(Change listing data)

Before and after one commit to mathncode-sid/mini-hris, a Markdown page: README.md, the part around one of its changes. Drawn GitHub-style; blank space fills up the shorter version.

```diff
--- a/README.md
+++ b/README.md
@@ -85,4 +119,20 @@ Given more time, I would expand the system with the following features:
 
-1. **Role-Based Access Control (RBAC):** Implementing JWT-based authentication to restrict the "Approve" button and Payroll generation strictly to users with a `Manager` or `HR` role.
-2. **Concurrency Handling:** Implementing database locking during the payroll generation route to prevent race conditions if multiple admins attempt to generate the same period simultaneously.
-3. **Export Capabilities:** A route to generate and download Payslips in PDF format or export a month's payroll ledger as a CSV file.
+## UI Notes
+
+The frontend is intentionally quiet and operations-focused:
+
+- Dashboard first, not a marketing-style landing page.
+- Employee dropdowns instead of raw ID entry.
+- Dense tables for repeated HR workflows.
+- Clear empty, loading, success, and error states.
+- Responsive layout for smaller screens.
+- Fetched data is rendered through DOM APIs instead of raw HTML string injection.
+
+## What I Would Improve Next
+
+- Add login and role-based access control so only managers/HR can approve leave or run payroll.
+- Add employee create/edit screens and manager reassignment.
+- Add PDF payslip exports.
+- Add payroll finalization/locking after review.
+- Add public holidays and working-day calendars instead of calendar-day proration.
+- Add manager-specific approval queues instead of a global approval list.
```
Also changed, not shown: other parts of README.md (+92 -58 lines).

• [EXERCISE DESCRIPTION]:
A single number is the whole answer here: the number of lines in the data containing "locking".

• [FINAL ANSWER]:
2